Front-end code edit data:

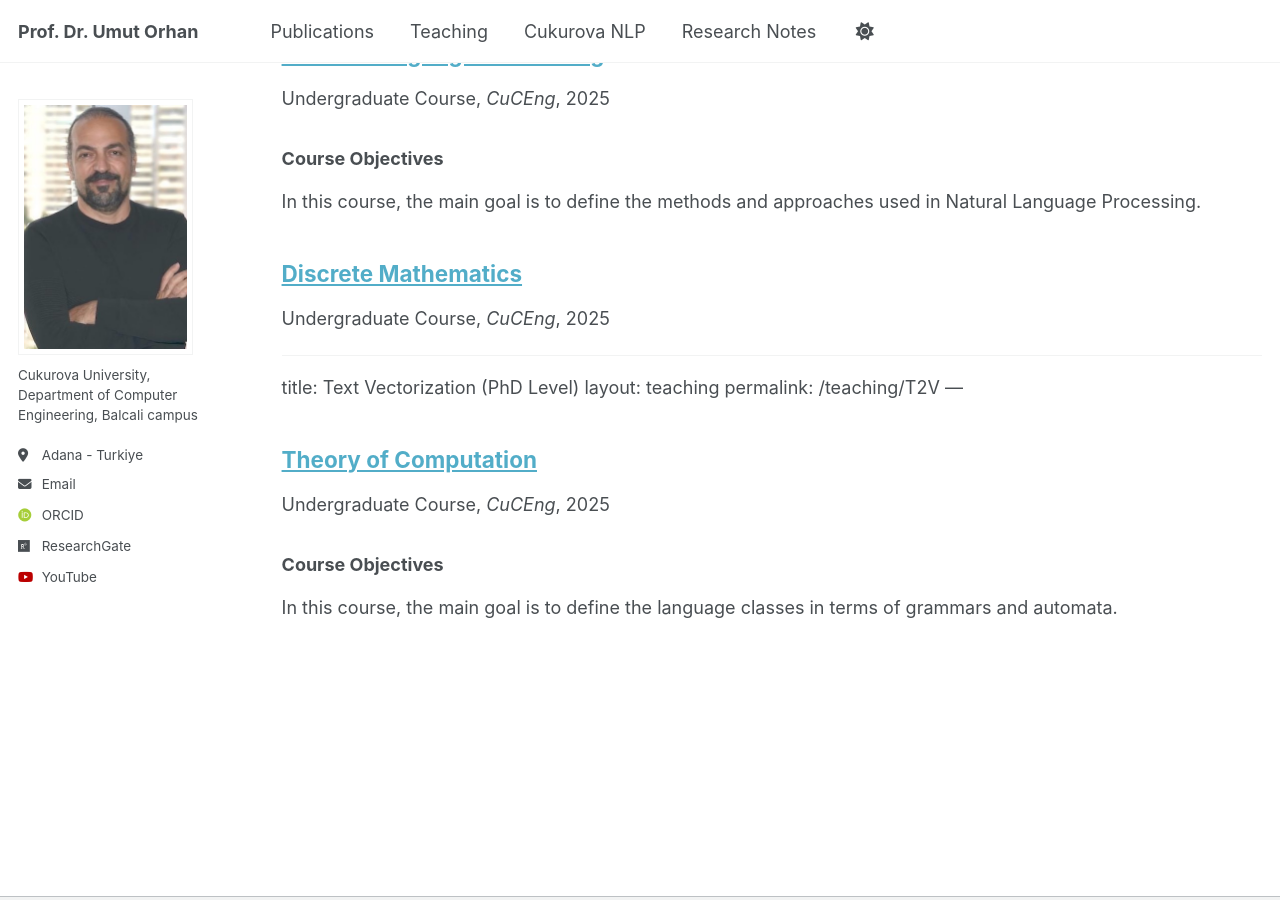
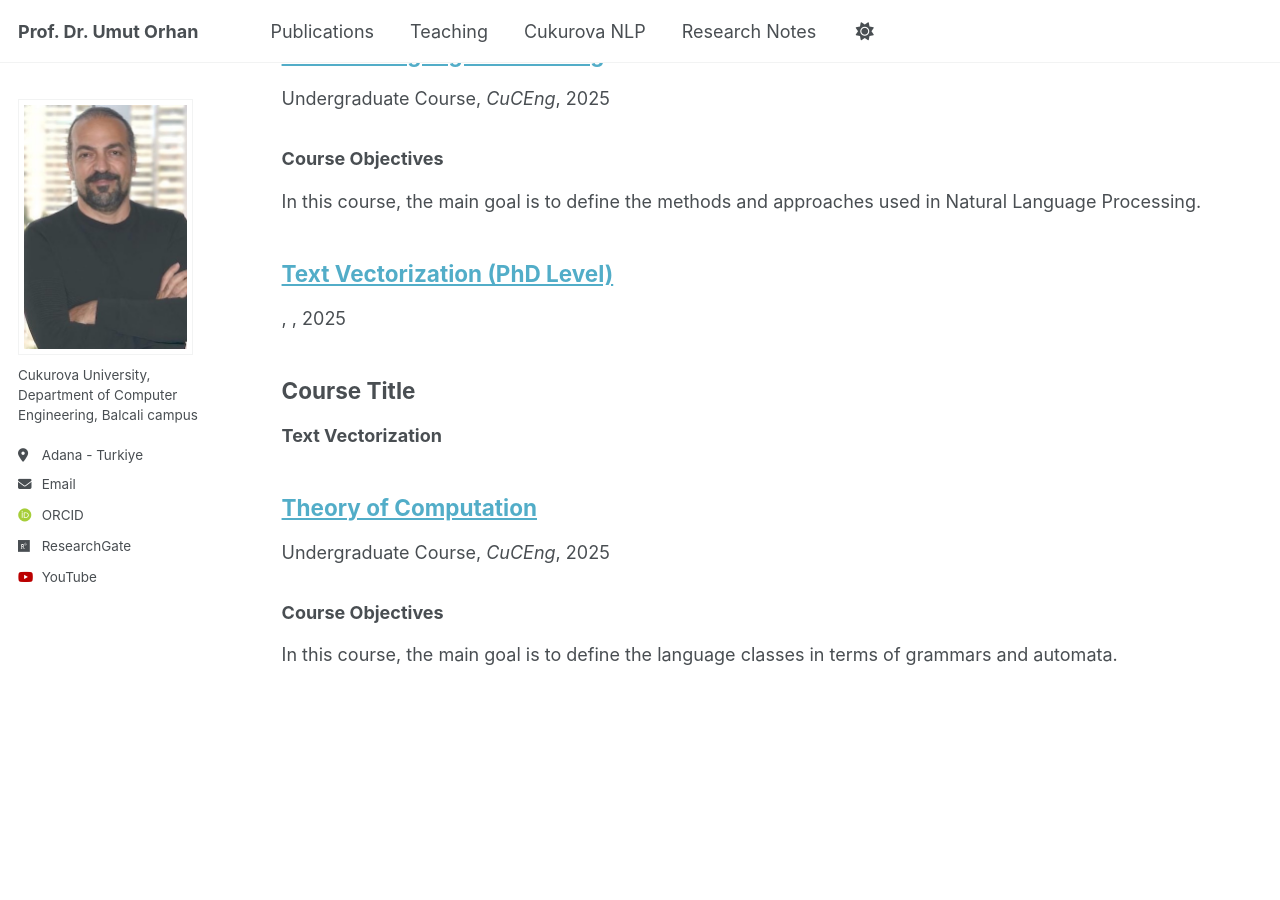
Before and after one commit to uorhan/uorhan.github.io, a Jekyll site: the page built from _pages/collection-archive.html, in a window 1280 px wide and 900 px high, scrolled down 3723 px. Built offline with Jekyll 4.4.1, drawn with Linux system fonts in a browser that asks for light colours; some web fonts are replaced; some of the changed lines change nothing that is shown.

Commit message:
Update T2V.md

```diff
--- a/_teaching/T2V.md
+++ b/_teaching/T2V.md
@@ -1,20 +1,14 @@
----
-title: "Discrete Mathematics"
-collection: teaching
-type: "Undergraduate Course"
-permalink: /teaching/DiM
-venue: "CuCEng"
-date: 2025-1-1
----
-
 ---
 title: Text Vectorization (PhD Level)
-layout: teaching
-permalink: /teaching/T2V
+layout: course
+permalink: /courses/text-vectorization/
 ---
 
 ## Course Title
-**Text Vectorization** Ph.D. (Doctoral Course) - SPRING Semestr
+**Text Vectorization**
+
+## Level
+Ph.D. (Doctoral Course)
 
 ## Course Objective
 By the end of this course, students will understand the theoretical foundations behind transforming textual data into numerical representations that can be processed by machine learning models.
@@ -105,4 +99,59 @@
 
 ### **Week 10: Contextual Models — BERT Foundations**
 - **Topic:** BERT architecture, pre-training objectives (MLM and NSP), embedding structure, and fine-tuning concept.
-- **Preparation:** Devlin
+- **Preparation:** Devlin et al. (2019), *BERT: Pre-training of Deep Bidirectional Transformers for Language Understanding.*
+- **Method:** Lecture and code examples.
+- **Preparation for Week 11:** Teams prepare small fine-tuning experiments for their BERT-based task.
+
+---
+
+### **Week 11: Application Presentation 3 — BERT-based Embeddings**
+- **Scope:** Each team presents a **BERT-based application** (e.g., text classification, STS, or NLI) demonstrating contextual embeddings in practice.
+- **Deliverables:** Code notebook, evaluation metrics, error analysis, and discussion.
+- **Method:** Student presentations only (no new lecture content).
+
+---
+
+### **Week 12: Positional Encoding in Transformers**
+- **Topic:**
+  - Learned Absolute Positional Encoding (APE): *BERT, GPT-2*
+  - Rotary Positional Encoding (RoPE): *LLaMA, Qwen, Mistral, DeepSeek*
+  - Relative Positional Encoding: *T5 and successors*
+  - How positional encodings interact with token embeddings in Transformer layers.
+- **Preparation:**
+  - Shaw et al. (2018), *Self-Attention with Relative Position Representations*
+  - Su et al. (2021), *RoFormer: Enhanced Transformer with Rotary Position Embedding*
+- **Method:** Lecture, equation-level explanation, visualization demo.
+
+---
+
+### **Week 13: Transformer Architectures and Vector Representations**
+- **Topic:**
+  - Encoder-only (e.g., BERT, RoBERTa)
+  - Decoder-only (e.g., GPT family)
+  - Encoder-Decoder (e.g., T5, BART)
+  - Comparative discussion of how each architecture builds and uses embedding vectors.
+- **Preparation:**
+  - Vaswani et al. (2017), *Attention Is All You Need*
+  - Raffel et al. (2020), *Exploring the Limits of Transfer Learning with a Unified Text-to-Text Transformer (T5)*
+- **Method:** Lecture, comparative diagrams, concept mapping.
+
+---
+
+### **Week 14: Evaluating Embedding Quality**
+- **Topic:**
+  - Intrinsic vs Extrinsic evaluation
+  - Benchmarks: GLUE, SuperGLUE, and MTEB
+  - Probing techniques and bias measurement in embeddings
+- **Preparation:** Wang et al. (2018), *GLUE Benchmark*; Muennighoff et al. (2023), *MTEB Benchmark*
+- **Method:** Lecture, discussion, optional mini-lab.
+
+---
+
+### **Week 15: Final Project Presentations**
+- **Scope:** Student final presentations only (no new lecture).
+- **Task:** Each student either (a) presents their own embedding-based project, or (b) reviews and critiques a recent research paper on modern embedding models.
+- **Evaluation:** Originality (40%), Technical depth (30%), Presentation clarity (30%).
+- **Method:** Student presentations and feedback.
+
+---
```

■ Activity
What is the number of lines in the records that contain "discussion"? Give that number only.

■ Your response
3